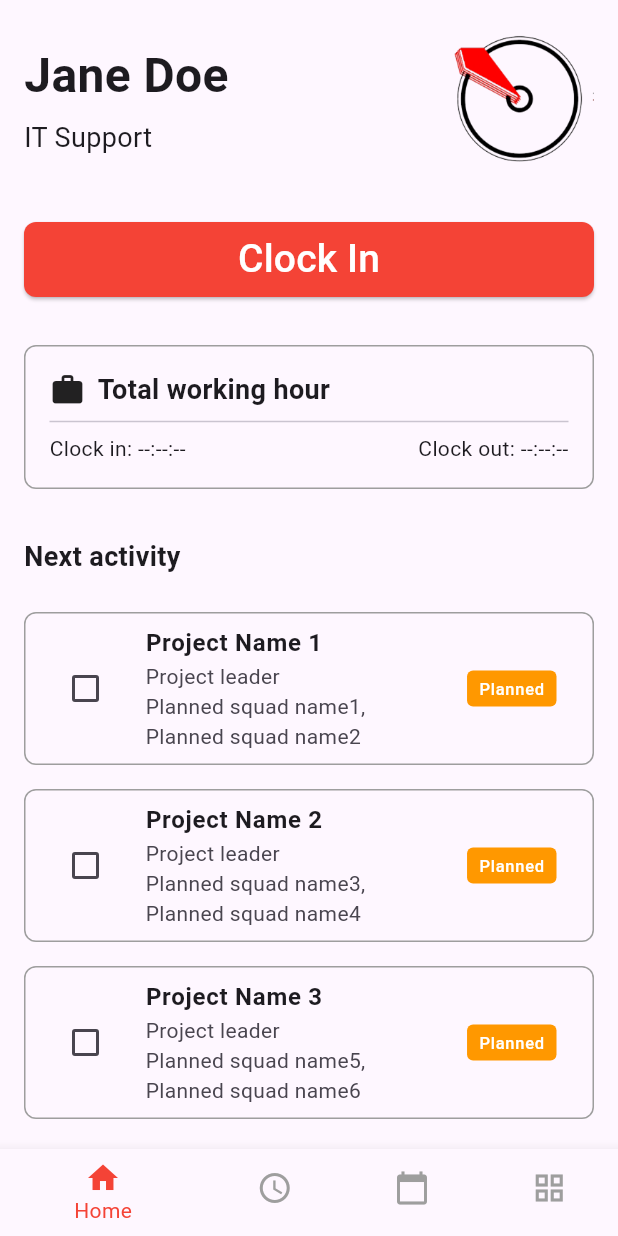
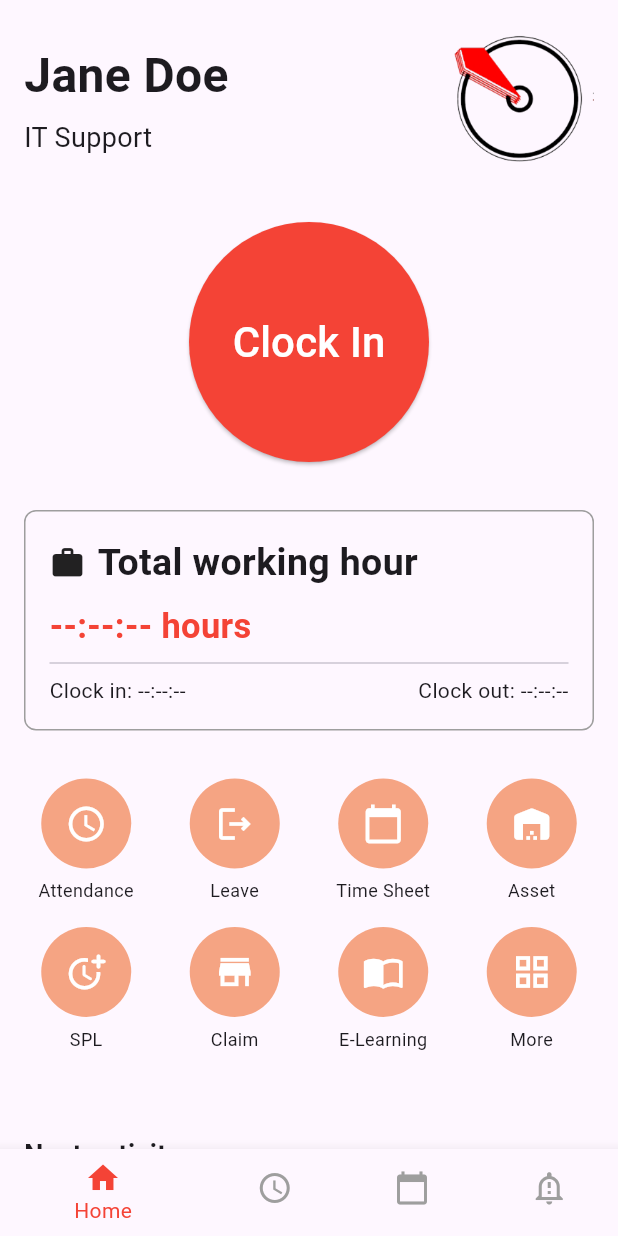
Before and after one commit to anca234/flutter-HRIS, a Flutter app: the screen it shows after launch, on a phone screen of 412 x 824 dp. Run offline on Flutter 3.47's test engine with Material 3 defaults, Android fonts, the phone set to English and light mode, and no system bars.

Commit message:
add notification and more screen, circle clock in/out, dropdown next activity, quick access

```diff
--- a/lib/screens/home_page.dart
+++ b/lib/screens/home_page.dart
@@ -33,6 +33,52 @@ class _HomePageState extends State<HomePage> {
         }
       }
     });
+  }
+
+  Widget _buildOption(BuildContext context, int index) {
+    List<String> titles = [
+      'Attendance',
+      'Leave',
+      'Time Sheet',
+      'Asset',
+      'SPL',
+      'Claim',
+      'E-Learning',
+      'More'
+    ];
+    List<IconData> icons = [
+      Icons.access_time,
+      Icons.logout_outlined,
+      Icons.calendar_today,
+      Icons.warehouse_rounded,
+      Icons.more_time_rounded,
+      Icons.store,
+      Icons.import_contacts_outlined,
+      Icons.grid_view,
+    ];
+
+    return Column(
+      mainAxisAlignment: MainAxisAlignment.center,
+      children: [
+        CircleAvatar(
+          backgroundColor: const Color.fromARGB(255, 245, 164, 131),
+          child: Icon(
+            icons[index],
+            size: 28, // Ukuran ikon
+            color: const Color.fromARGB(255, 255, 255, 255),
+          ),
+          radius: 30,
+        ),
+        SizedBox(height: 6), // Jarak antara ikon dan teks
+        Flexible(
+          child: Text(
+            titles[index],
+            textAlign: TextAlign.center,
+            style: TextStyle(fontSize: 12), // Ukuran teks
+          ),
+        ),
+      ],
+    );
   }
 
   @override
@@ -89,16 +135,15 @@ class _HomePageState extends State<HomePage> {
                 style: ElevatedButton.styleFrom(
                   backgroundColor: isClockedIn ? Colors.black : Colors.red,
                   minimumSize: const Size(double.infinity, 50),
-                  shape: RoundedRectangleBorder(
-                    borderRadius: BorderRadius.circular(8),
-                  ),
+                  shape: CircleBorder(),
+                  padding: EdgeInsets.all(60),
                 ),
                 onPressed: handleClockInOut,
                 child: Text(
                   isClockedIn ? "Clock Out" : "Clock In",
                   style: const TextStyle(
                     color: Colors.white,
-                    fontSize: 26,
+                    fontSize: 28,
                   ),
                 ),
               ),
@@ -123,19 +168,28 @@ class _HomePageState extends State<HomePage> {
                         Text(
                           "Total working hour",
                           style: TextStyle(
-                              fontSize: 18, fontWeight: FontWeight.bold),
+                              fontSize: 25, fontWeight: FontWeight.bold),
                         ),
                       ],
+                    ),
+                    const SizedBox(height: 8),
+                    Text(
+                      totalWorkingTime,
+                      style: const TextStyle(
+                        color: Colors.red,
+                        fontSize: 23,
+                        fontWeight: FontWeight.bold,
+                      ),
                     ),
                     const Divider(),
                     Row(
                       mainAxisAlignment: MainAxisAlignment.spaceBetween,
                       children: [
                         Text(
-                          "Clock in: ${clockInTime != null ? clockInTime!.toLocal().toString().split(' ')[1].split('.')[0] : '--:--:--'}",
+                          "Clock in: ${clockInTime != null ? "${clockInTime!.hour.toString().padLeft(2, '0')}:${clockInTime!.minute.toString().padLeft(2, '0')}:${clockInTime!.second.toString().padLeft(2, '0')}" : '--:--:--'}",
                         ),
                         Text(
-                          "Clock out: ${clockOutTime != null ? clockOutTime!.toLocal().toString().split(' ')[1].split('.')[0] : '--:--:--'}",
+                          "Clock out: ${clockOutTime != null ? "${clockOutTime!.hour.toString().padLeft(2, '0')}:${clockOutTime!.minute.toString().padLeft(2, '0')}:${clockOutTime!.second.toString().padLeft(2, '0')}" : '--:--:--'}",
                         ),
                       ],
                     ),
@@ -144,13 +198,27 @@ class _HomePageState extends State<HomePage> {
               ),
             ),
 
+            // Options Section
+            Padding(
+              padding: const EdgeInsets.all(16.0),
+              child: GridView.builder(
+                shrinkWrap: true,
+                physics: const NeverScrollableScrollPhysics(),
+                gridDelegate: const SliverGridDelegateWithFixedCrossAxisCount(
+                  crossAxisCount: 4,
+                  mainAxisSpacing: 16,
+                  crossAxisSpacing: 16,
+                ),
+                itemCount: 8,
+                itemBuilder: (context, index) {
+                  return _buildOption(context, index);
+                },
+              ),
+            ),
+
             // Next Activity Section
             const Padding(
               padding: EdgeInsets.all(16.0),
-              child: Text(
-                "Next activity",
-                style: TextStyle(fontSize: 18, fontWeight: FontWeight.bold),
-              ),
             ),
             NextActivityWidget(),
 
@@ -221,12 +289,46 @@ class _NextActivityWidgetState extends State<NextActivityWidget> {
     },
   ];
 
+  bool isExpanded = true;
+
   @override
   Widget build(BuildContext context) {
     return Column(
-      children: activities.map((activity) {
+      crossAxisAlignment: CrossAxisAlignment.start,
+      children: [
+        // Header dengan arrow dropdown
+        GestureDetector(
+          onTap: () {
+            setState(() {
+              isExpanded = !isExpanded;
+            });
+          },
+          child: Padding(
+            padding:
+                const EdgeInsets.symmetric(horizontal: 16.0, vertical: 8.0),
+            child: Row(
+              mainAxisAlignment: MainAxisAlignment.spaceBetween,
+              children: [
+                const Text(
+                  "Next activity",
+                  style: TextStyle(fontSize: 18, fontWeight: FontWeight.bold),
+                ),
+                Icon(
+                  isExpanded
+                      ? Icons.keyboard_arrow_up
+                      : Icons.keyboard_arrow_down,
+                ),
+              ],
+            ),
+          ),
+        ),
+
+        // List proyek (ditampilkan jika isExpanded true)
+        if (isExpanded)
+          ...activities.map((activity) {
             return Padding(
-          padding: const EdgeInsets.symmetric(horizontal: 16.0, vertical: 8.0),
+              padding:
+                  const EdgeInsets.symmetric(horizontal: 16.0, vertical: 8.0),
               child: Container(
                 decoration: BoxDecoration(
                   border: Border.all(color: Colors.grey),
@@ -247,7 +349,8 @@ class _NextActivityWidgetState extends State<NextActivityWidget> {
                   ),
                   subtitle: Text(activity["subtitle"]),
                   trailing: Container(
-                padding: const EdgeInsets.symmetric(horizontal: 8, vertical: 4),
+                    padding:
+                        const EdgeInsets.symmetric(horizontal: 8, vertical: 4),
                     decoration: BoxDecoration(
                       color: activity["isDone"] ? Colors.green : Colors.orange,
                       borderRadius: BorderRadius.circular(4),
@@ -261,6 +364,7 @@ class _NextActivityWidgetState extends State<NextActivityWidget> {
               ),
             );
           }).toList(),
+      ],
     );
   }
 }
--- a/lib/screens/main_screen.dart
+++ b/lib/screens/main_screen.dart
@@ -2,7 +2,7 @@ import 'package:flutter/material.dart';
 import 'home_page.dart';
 import 'attendance_page.dart';
 import 'timesheets.dart';
-import 'menu.dart';
+import 'notification.dart';
 
 class MainScreen extends StatefulWidget {
   const MainScreen({super.key});
@@ -41,7 +41,8 @@ class _MainScreenState extends State<MainScreen> {
           BottomNavigationBarItem(
               icon: Icon(Icons.calendar_today), label: "Time Sheets"),
           BottomNavigationBarItem(
-              icon: Icon(Icons.grid_view), label: "Profile"),
+              icon: Icon(Icons.notification_important_outlined),
+              label: "Notification"),
         ],
       ),
     );
```
Also changed, not shown: lib/screens/more.dart (added, +213 -0 lines), lib/screens/notification.dart (renamed from lib/screens/menu.dart). Lines whose indentation alone changed are shown as unchanged.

### REQUIRED ACTION
Gather, from the listing above, every line carrying the word "style".

### OUTPUT FOR THIS EXERCISE
+            style: TextStyle(fontSize: 12), // Ukuran teks
                 style: ElevatedButton.styleFrom(
                   style: const TextStyle(
                           style: TextStyle(
+                      style: const TextStyle(
-                style: TextStyle(fontSize: 18, fontWeight: FontWeight.bold),
+                  style: TextStyle(fontSize: 18, fontWeight: FontWeight.bold),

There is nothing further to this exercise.